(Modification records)
---*---

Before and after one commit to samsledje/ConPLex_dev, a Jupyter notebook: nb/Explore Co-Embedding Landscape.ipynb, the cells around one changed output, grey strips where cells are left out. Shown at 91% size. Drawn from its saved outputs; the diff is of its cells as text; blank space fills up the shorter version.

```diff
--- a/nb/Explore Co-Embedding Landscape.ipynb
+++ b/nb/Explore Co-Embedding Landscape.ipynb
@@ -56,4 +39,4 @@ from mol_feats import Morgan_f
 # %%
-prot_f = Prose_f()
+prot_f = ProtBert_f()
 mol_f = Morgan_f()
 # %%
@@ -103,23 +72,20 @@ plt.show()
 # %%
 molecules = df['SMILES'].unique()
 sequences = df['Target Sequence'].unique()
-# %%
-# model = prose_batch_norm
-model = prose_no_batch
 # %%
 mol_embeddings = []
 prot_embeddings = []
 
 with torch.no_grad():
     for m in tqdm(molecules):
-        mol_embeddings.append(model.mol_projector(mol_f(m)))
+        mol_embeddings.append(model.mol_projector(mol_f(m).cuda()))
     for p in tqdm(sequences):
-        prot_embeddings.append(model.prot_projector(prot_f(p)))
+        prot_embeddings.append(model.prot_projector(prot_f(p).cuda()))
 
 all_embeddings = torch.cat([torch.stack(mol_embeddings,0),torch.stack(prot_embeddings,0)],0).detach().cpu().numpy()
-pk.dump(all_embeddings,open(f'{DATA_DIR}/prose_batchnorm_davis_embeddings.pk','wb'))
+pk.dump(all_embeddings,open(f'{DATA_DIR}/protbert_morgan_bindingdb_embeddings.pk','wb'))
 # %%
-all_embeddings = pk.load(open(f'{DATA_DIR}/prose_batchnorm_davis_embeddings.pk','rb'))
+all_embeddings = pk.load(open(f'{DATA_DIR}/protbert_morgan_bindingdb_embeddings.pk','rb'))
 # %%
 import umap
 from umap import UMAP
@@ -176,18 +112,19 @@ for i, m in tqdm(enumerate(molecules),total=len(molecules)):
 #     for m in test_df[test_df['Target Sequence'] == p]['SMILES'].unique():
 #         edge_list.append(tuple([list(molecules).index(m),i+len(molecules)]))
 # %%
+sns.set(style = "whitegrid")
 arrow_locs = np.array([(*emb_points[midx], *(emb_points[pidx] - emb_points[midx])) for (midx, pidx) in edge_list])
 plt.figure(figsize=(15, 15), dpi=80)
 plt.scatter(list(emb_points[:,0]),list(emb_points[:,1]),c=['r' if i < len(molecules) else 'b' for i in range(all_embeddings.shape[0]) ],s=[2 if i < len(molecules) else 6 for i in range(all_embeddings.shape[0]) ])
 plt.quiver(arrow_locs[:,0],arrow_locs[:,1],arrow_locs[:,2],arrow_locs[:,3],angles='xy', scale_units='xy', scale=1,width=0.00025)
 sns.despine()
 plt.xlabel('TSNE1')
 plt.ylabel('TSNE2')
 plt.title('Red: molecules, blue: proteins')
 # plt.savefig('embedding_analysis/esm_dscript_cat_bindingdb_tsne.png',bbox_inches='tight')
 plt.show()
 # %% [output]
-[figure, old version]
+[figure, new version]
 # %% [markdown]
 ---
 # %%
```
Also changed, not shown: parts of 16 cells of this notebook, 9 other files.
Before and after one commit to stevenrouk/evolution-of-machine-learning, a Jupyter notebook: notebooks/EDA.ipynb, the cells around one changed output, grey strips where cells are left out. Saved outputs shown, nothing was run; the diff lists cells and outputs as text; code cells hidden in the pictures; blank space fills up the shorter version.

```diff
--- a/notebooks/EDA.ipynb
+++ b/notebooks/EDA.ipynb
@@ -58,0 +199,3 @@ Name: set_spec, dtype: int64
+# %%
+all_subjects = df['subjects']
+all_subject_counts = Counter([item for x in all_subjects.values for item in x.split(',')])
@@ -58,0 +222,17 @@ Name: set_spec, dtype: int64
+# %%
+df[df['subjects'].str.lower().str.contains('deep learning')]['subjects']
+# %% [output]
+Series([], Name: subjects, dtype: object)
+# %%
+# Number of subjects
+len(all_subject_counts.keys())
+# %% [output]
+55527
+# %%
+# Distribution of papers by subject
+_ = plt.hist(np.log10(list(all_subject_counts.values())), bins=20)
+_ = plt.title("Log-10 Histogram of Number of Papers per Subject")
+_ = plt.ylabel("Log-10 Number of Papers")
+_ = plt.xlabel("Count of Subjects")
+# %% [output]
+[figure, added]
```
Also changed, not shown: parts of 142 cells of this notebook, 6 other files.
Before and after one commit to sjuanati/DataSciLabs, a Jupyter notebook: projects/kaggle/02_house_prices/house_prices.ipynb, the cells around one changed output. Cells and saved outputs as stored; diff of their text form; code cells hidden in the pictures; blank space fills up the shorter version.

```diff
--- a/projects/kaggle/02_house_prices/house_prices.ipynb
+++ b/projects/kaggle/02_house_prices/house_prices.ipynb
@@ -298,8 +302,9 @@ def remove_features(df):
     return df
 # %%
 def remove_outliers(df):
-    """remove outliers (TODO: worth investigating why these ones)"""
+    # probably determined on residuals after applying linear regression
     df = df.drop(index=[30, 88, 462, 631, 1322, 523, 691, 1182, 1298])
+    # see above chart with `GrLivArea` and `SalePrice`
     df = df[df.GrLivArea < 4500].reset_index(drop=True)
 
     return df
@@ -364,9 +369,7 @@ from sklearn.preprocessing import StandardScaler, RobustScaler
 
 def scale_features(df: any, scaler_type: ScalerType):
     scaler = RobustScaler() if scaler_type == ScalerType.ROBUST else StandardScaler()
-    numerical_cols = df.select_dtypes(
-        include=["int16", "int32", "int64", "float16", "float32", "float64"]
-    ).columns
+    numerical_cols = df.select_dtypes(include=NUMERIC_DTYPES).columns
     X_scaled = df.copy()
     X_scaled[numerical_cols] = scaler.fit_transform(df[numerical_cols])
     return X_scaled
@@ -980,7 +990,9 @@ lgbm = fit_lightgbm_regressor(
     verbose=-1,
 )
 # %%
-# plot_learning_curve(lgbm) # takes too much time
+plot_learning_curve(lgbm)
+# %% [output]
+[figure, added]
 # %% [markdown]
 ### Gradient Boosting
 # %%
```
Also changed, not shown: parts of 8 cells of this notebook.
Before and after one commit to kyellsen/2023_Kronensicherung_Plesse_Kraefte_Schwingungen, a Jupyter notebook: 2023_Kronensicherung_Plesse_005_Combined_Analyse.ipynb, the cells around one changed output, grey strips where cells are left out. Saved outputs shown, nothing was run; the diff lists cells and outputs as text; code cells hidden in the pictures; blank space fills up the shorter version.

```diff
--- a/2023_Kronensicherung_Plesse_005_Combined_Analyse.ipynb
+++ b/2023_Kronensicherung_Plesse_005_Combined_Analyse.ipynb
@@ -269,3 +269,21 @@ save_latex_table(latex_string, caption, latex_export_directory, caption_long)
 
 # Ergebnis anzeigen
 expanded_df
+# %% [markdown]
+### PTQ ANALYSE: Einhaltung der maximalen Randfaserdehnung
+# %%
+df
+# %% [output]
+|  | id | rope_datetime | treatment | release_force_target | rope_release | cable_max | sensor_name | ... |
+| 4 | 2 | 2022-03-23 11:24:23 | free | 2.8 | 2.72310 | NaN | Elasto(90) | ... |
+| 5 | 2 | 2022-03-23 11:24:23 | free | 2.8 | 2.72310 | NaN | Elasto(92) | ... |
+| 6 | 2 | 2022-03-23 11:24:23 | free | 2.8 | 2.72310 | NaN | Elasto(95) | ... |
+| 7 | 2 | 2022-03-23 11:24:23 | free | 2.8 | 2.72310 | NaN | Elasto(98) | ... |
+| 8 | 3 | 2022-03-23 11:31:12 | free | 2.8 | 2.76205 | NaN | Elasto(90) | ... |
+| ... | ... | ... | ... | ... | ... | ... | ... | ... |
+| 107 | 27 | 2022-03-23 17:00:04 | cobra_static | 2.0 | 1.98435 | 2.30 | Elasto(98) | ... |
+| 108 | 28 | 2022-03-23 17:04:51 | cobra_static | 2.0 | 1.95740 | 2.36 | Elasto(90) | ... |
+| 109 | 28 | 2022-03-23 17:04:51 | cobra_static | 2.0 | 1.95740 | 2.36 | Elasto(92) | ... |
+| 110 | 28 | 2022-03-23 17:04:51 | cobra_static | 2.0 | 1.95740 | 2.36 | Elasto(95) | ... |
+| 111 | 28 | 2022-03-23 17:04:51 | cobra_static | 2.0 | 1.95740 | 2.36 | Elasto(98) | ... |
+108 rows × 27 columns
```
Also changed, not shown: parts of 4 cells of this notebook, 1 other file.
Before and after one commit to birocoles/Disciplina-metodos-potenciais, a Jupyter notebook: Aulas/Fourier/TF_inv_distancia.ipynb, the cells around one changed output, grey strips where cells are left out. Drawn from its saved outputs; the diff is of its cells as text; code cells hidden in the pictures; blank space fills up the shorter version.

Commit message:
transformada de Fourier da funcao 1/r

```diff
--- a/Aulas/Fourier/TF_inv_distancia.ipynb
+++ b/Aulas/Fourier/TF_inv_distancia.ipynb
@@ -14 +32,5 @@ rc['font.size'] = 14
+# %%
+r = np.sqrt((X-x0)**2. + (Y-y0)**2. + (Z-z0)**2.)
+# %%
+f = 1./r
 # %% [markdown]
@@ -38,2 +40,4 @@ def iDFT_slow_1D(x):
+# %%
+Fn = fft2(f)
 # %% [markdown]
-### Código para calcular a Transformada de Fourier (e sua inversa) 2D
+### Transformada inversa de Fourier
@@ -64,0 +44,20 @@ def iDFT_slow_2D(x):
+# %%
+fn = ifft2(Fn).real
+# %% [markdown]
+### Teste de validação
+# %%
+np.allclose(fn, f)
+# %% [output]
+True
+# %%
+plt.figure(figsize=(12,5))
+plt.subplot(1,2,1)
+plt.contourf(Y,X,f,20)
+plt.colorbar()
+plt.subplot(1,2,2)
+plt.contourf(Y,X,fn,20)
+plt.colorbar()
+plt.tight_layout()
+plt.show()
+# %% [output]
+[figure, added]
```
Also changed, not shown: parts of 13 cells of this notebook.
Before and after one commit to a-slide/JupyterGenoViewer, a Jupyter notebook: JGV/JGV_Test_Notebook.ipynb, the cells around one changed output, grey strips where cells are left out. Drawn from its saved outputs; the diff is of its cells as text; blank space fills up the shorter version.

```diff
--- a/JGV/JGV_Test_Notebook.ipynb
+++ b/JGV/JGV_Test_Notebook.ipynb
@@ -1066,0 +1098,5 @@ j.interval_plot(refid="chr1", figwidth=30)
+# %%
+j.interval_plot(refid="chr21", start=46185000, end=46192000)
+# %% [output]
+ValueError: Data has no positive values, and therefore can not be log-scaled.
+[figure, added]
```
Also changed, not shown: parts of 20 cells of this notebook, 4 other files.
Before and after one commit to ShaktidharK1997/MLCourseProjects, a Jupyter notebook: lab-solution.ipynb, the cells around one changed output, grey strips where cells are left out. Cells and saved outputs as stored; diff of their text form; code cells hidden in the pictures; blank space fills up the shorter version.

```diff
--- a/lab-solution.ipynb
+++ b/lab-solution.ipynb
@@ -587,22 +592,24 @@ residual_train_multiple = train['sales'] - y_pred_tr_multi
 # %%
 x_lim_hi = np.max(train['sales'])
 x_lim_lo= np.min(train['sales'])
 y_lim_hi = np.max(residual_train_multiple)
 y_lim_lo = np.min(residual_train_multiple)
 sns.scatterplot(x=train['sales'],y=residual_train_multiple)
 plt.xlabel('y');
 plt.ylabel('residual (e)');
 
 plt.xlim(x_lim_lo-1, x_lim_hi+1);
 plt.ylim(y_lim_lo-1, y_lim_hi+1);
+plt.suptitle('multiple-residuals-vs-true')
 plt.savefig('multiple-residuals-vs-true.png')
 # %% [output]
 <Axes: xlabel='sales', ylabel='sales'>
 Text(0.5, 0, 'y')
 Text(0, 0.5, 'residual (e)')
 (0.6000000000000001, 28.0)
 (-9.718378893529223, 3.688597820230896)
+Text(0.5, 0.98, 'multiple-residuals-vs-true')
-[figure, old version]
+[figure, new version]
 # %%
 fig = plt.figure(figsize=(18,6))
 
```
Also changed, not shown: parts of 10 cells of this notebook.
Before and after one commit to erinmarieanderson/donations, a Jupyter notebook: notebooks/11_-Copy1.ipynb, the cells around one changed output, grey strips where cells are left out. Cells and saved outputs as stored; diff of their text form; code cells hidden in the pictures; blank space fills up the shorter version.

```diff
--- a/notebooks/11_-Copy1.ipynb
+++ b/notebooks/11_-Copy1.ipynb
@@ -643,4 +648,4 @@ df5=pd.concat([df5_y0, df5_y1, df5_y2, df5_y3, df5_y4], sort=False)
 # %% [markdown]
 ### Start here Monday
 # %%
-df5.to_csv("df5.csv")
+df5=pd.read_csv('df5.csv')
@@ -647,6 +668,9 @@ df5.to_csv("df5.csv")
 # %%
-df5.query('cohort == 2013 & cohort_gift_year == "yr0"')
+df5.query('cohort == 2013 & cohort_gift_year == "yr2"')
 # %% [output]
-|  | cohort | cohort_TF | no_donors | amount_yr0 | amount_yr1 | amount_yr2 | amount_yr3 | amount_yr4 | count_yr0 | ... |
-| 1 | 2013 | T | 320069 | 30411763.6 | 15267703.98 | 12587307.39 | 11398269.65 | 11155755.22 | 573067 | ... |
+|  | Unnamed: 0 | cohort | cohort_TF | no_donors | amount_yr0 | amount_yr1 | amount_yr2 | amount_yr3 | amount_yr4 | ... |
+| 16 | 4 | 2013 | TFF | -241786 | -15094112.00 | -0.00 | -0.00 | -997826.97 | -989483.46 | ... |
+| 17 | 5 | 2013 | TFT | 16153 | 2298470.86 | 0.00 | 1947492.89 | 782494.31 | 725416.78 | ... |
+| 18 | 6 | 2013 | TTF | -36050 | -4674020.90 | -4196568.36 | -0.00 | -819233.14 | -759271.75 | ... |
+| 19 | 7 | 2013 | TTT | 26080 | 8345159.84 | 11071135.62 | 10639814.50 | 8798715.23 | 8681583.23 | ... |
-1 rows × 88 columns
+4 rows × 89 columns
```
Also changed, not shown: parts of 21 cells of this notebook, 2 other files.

---*---

ABOUT THIS TASK: In the entries above, find every line with the word "xlabel" and list it.

TASK SOLUTION:
 plt.xlabel('TSNE1')
+_ = plt.xlabel("Count of Subjects")
 plt.xlabel('y');
 <Axes: xlabel='sales', ylabel='sales'>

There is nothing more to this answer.